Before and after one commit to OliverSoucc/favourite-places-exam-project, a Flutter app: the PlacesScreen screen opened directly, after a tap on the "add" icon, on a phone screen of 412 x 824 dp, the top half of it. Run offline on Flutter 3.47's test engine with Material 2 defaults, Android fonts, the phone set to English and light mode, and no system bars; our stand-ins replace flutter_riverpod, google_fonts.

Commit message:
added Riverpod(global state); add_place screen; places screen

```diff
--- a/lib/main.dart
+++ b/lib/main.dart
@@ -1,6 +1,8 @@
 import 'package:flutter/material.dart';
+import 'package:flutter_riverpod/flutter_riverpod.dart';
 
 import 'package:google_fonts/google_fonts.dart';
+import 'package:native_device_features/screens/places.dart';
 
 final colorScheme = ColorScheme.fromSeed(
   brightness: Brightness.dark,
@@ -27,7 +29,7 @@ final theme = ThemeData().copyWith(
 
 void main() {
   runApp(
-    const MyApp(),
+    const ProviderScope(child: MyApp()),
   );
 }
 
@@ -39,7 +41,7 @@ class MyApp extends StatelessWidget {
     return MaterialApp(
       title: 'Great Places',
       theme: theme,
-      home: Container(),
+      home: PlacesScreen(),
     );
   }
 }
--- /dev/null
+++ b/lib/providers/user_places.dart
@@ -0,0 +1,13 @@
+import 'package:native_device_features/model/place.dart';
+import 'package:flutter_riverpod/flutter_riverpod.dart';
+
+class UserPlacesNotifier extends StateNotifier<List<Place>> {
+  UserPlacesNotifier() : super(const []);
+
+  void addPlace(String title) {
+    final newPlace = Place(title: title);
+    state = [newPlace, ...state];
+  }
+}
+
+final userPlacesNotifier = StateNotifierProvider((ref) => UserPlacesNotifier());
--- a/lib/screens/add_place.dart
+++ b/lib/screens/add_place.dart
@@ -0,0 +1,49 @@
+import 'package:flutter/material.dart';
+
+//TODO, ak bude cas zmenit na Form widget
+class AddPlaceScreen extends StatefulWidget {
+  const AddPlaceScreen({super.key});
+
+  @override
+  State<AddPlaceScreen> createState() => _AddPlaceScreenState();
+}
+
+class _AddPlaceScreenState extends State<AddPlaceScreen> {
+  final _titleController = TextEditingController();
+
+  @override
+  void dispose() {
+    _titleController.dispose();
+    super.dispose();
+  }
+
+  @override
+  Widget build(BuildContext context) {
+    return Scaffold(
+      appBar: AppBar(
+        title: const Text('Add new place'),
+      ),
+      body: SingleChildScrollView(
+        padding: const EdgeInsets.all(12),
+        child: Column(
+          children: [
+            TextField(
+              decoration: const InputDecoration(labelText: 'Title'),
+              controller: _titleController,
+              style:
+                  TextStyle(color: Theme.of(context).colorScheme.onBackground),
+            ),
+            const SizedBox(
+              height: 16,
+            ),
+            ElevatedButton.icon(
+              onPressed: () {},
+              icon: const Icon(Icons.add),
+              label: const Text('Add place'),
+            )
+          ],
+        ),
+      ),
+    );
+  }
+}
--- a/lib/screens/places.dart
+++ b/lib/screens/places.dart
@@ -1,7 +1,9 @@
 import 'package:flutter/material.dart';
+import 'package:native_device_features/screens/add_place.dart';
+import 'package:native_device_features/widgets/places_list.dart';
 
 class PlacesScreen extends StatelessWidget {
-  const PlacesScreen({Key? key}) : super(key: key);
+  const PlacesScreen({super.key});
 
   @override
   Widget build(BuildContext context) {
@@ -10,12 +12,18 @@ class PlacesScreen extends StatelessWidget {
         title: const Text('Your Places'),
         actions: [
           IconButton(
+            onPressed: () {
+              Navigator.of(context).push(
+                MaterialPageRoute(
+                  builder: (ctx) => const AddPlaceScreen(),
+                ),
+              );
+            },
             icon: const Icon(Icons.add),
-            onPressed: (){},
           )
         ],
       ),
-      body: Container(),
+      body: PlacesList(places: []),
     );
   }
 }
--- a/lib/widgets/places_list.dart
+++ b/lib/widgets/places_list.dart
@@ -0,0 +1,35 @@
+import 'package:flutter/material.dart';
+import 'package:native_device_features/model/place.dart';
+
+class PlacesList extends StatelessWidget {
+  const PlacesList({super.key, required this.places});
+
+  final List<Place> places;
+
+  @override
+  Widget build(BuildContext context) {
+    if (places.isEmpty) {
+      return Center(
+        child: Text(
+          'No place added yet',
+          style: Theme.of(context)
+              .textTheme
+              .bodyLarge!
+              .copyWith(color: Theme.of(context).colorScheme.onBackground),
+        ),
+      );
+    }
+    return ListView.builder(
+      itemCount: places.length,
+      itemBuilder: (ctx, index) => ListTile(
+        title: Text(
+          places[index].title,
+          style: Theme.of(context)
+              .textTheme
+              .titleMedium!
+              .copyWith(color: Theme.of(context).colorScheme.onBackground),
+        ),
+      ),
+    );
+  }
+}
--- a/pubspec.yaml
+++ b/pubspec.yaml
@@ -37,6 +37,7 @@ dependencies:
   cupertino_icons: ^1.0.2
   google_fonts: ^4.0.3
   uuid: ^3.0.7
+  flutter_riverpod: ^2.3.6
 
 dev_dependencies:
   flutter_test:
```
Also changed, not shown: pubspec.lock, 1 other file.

## Exercise description
Copy out each line of the data that has the word "index" in it.

## Written answer
+      itemBuilder: (ctx, index) => ListTile(
+          places[index].title,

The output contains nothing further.